INSTRUCTIONS FOR THE TASK:
For the records that follow, give the number of lines in which the word "runs" occurs, with nothing added.

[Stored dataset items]
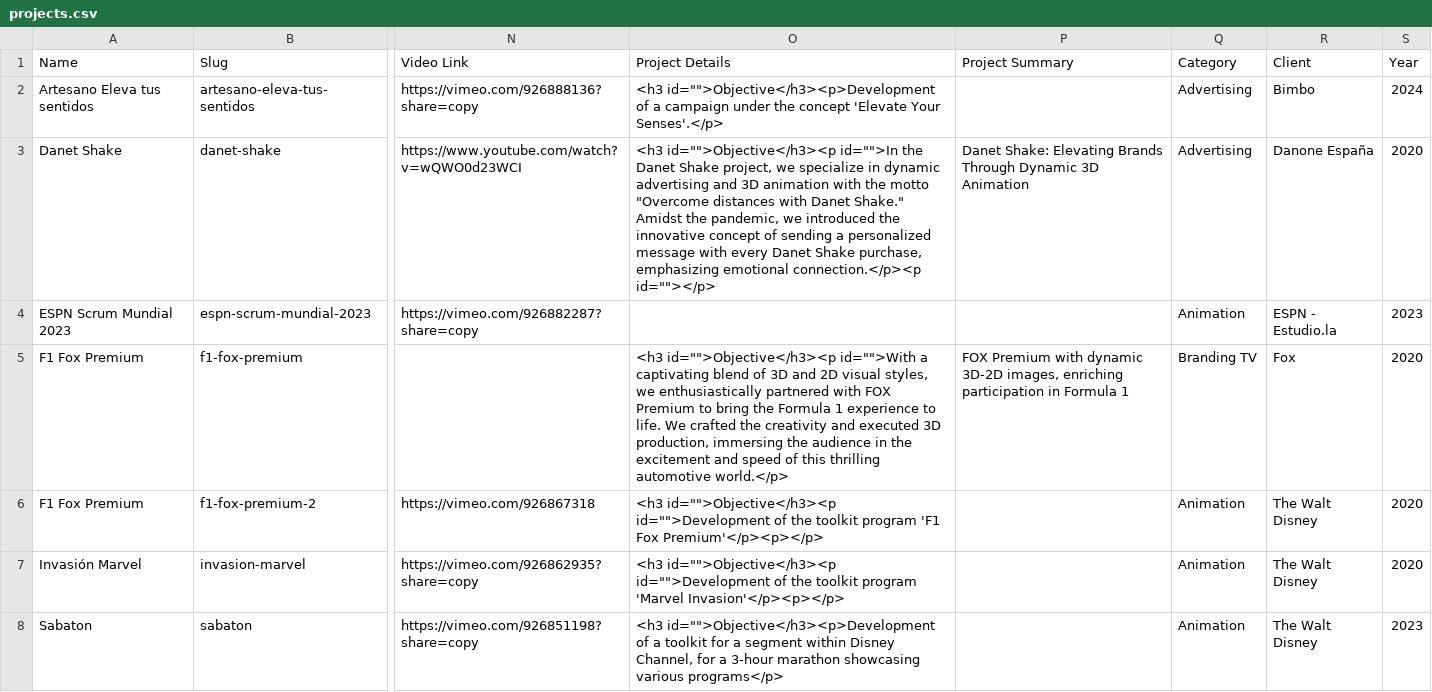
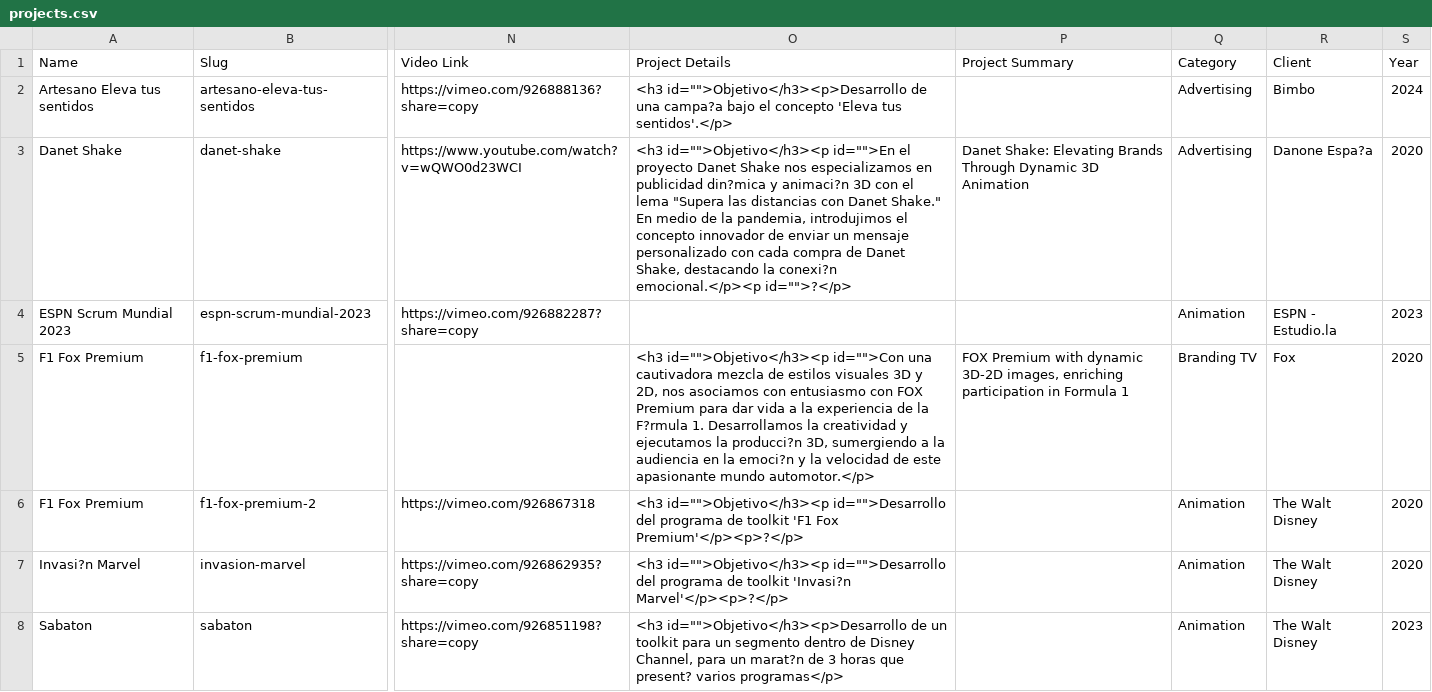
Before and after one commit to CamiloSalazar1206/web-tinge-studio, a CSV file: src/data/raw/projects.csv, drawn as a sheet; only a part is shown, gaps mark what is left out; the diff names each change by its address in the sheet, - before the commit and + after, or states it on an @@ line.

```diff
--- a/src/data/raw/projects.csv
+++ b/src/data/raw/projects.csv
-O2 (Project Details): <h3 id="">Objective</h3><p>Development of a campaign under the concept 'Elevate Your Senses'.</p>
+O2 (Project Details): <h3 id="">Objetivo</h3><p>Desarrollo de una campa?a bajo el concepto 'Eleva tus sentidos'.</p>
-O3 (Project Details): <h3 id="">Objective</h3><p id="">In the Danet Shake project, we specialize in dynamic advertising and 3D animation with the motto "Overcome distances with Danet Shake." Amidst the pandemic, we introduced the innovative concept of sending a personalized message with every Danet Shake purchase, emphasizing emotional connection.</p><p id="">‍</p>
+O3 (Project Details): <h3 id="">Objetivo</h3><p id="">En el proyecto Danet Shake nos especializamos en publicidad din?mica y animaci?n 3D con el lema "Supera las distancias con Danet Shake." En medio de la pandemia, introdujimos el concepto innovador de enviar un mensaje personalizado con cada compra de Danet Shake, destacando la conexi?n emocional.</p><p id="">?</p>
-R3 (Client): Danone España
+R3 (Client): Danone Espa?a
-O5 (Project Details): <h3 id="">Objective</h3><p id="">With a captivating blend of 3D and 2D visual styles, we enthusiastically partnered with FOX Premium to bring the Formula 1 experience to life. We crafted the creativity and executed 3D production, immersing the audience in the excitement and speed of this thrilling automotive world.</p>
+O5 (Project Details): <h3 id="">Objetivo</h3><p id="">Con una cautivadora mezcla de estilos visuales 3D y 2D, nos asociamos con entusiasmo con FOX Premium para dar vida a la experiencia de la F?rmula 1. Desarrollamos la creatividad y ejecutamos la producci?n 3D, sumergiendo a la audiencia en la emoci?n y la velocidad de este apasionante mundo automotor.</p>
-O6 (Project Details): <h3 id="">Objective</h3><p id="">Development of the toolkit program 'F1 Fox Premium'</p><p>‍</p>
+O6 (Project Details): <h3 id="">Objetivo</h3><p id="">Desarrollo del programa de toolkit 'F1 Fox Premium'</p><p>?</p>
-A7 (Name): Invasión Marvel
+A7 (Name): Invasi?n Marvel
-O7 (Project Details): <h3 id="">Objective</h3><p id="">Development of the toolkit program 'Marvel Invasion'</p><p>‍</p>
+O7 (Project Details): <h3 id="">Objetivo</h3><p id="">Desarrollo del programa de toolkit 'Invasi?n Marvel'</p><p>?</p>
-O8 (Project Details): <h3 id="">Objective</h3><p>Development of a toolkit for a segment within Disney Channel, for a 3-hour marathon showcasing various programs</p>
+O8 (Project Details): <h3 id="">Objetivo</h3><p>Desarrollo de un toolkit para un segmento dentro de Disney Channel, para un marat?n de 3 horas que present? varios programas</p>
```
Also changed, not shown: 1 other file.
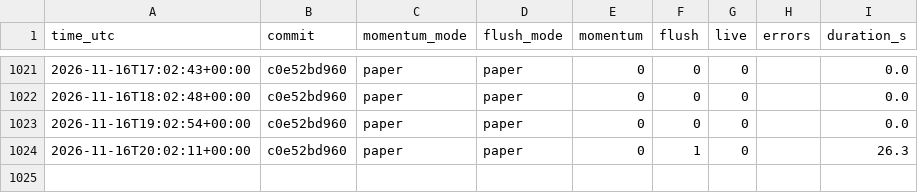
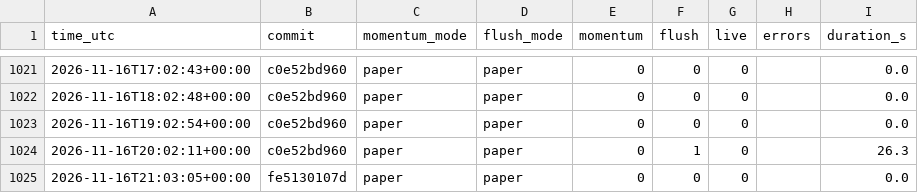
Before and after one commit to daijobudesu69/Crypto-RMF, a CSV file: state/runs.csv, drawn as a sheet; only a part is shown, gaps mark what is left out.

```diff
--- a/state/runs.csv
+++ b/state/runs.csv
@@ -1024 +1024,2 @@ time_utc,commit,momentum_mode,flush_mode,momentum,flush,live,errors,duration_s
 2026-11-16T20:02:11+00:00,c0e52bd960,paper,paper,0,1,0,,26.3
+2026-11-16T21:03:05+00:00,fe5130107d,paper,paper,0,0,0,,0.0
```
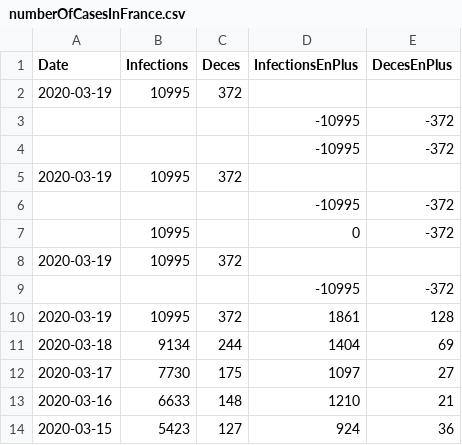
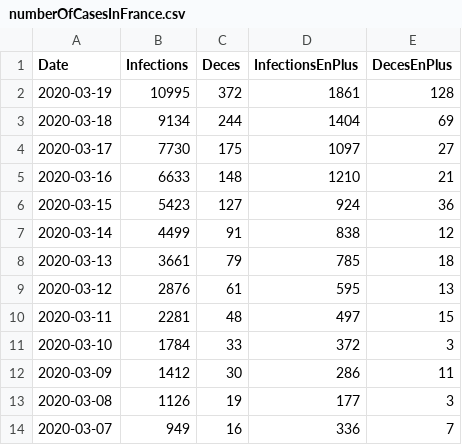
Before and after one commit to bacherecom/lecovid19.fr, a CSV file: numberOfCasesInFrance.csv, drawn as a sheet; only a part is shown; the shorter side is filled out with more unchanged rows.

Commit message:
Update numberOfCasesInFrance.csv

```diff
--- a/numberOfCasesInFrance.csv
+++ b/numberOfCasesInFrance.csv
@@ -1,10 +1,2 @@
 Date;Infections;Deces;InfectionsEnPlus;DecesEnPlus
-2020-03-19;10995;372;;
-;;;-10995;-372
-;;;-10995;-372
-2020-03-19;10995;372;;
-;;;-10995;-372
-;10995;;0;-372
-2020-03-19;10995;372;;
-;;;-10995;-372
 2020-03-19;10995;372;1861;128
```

YOUR RESPONSE:
3